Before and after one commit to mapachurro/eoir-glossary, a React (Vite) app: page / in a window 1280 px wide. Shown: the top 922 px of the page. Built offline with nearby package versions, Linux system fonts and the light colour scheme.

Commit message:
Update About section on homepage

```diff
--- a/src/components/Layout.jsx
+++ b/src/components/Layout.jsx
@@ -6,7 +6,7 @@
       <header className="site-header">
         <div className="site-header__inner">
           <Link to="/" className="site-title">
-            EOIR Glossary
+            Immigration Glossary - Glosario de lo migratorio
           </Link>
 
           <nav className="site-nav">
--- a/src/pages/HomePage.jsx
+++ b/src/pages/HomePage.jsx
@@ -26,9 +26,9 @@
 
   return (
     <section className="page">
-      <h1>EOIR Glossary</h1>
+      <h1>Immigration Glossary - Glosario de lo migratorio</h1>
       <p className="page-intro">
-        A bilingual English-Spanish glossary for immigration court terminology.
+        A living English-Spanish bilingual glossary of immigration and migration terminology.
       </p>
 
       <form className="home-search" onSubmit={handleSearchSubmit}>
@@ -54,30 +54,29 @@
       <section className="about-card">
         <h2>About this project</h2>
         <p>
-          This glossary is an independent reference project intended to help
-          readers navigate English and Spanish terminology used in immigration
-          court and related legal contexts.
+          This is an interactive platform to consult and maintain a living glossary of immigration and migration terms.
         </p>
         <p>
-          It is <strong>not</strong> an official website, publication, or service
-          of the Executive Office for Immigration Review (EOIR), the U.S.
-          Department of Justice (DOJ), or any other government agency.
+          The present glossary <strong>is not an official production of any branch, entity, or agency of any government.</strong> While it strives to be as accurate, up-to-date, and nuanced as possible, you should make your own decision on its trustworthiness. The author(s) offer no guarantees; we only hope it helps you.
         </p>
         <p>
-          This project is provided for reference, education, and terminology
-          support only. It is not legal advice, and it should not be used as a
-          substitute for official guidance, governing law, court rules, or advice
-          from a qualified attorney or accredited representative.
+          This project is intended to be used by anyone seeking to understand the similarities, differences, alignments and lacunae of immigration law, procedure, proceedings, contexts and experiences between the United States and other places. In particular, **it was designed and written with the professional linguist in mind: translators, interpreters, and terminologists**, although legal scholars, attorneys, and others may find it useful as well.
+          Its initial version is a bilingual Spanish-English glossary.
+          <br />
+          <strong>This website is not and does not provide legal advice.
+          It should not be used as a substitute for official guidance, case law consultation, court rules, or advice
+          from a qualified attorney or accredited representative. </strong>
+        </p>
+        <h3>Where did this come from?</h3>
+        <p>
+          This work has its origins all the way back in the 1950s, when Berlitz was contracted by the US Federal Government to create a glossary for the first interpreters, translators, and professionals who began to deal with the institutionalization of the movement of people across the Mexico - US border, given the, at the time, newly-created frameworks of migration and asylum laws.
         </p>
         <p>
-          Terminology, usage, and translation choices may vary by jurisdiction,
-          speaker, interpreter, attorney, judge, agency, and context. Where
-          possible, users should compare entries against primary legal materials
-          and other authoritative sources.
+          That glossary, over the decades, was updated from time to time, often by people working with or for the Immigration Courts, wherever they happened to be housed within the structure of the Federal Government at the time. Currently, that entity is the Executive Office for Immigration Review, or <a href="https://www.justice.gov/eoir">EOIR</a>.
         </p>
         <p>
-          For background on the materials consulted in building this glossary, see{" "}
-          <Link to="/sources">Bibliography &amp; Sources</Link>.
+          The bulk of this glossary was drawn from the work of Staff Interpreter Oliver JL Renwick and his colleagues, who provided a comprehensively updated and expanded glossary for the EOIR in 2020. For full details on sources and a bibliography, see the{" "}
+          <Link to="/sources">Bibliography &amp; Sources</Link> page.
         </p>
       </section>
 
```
--
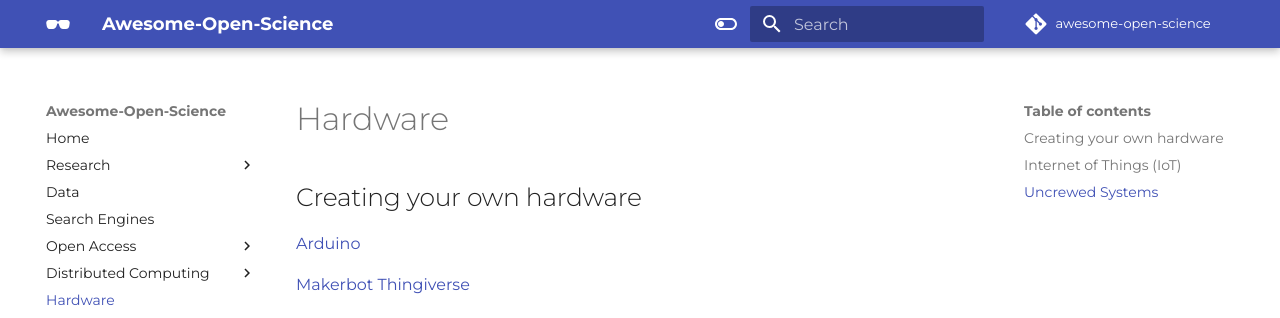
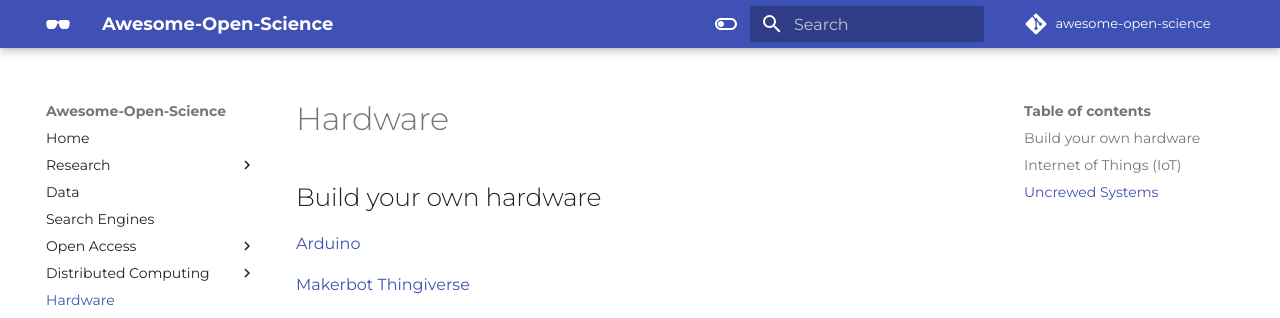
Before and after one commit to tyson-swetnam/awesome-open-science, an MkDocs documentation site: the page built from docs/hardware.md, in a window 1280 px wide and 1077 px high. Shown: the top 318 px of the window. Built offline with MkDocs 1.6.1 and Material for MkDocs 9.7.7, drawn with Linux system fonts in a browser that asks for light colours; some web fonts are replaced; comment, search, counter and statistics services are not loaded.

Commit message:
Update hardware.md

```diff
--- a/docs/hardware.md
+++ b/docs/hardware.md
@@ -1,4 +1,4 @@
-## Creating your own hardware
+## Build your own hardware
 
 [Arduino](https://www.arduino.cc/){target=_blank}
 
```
* * *
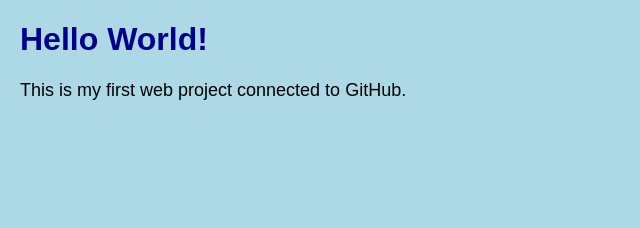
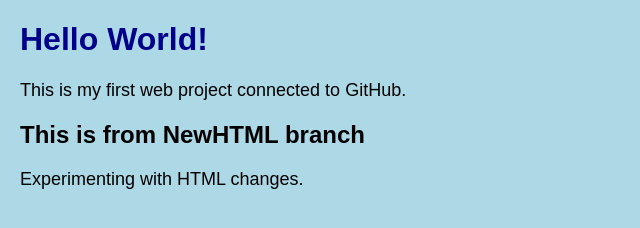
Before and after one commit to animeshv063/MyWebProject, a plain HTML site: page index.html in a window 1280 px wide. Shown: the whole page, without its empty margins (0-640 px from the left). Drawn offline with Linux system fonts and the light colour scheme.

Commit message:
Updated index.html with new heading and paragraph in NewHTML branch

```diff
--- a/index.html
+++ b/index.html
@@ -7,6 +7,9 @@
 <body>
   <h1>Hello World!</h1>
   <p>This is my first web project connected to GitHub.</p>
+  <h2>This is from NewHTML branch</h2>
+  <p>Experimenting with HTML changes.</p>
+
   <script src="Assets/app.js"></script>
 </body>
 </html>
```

* TASK TO COMPLETE
Go through the listing above. Show each line where the word "hardware" is found.

* RESPONSE TO THE EXERCISE
Before and after one commit to tyson-swetnam/awesome-open-science, an MkDocs documentation site: the page built from docs/hardware.md, in a window 1280 px wide and 1077 px high. Shown: the top 318 px of the window. Built offline with MkDocs 1.6.1 and Material for MkDocs 9.7.7, drawn with Linux system fonts in a browser that asks for light colours; some web fonts are replaced; comment, search, counter and statistics services are not loaded.
Update hardware.md
--- a/docs/hardware.md
+++ b/docs/hardware.md
-## Creating your own hardware
+## Build your own hardware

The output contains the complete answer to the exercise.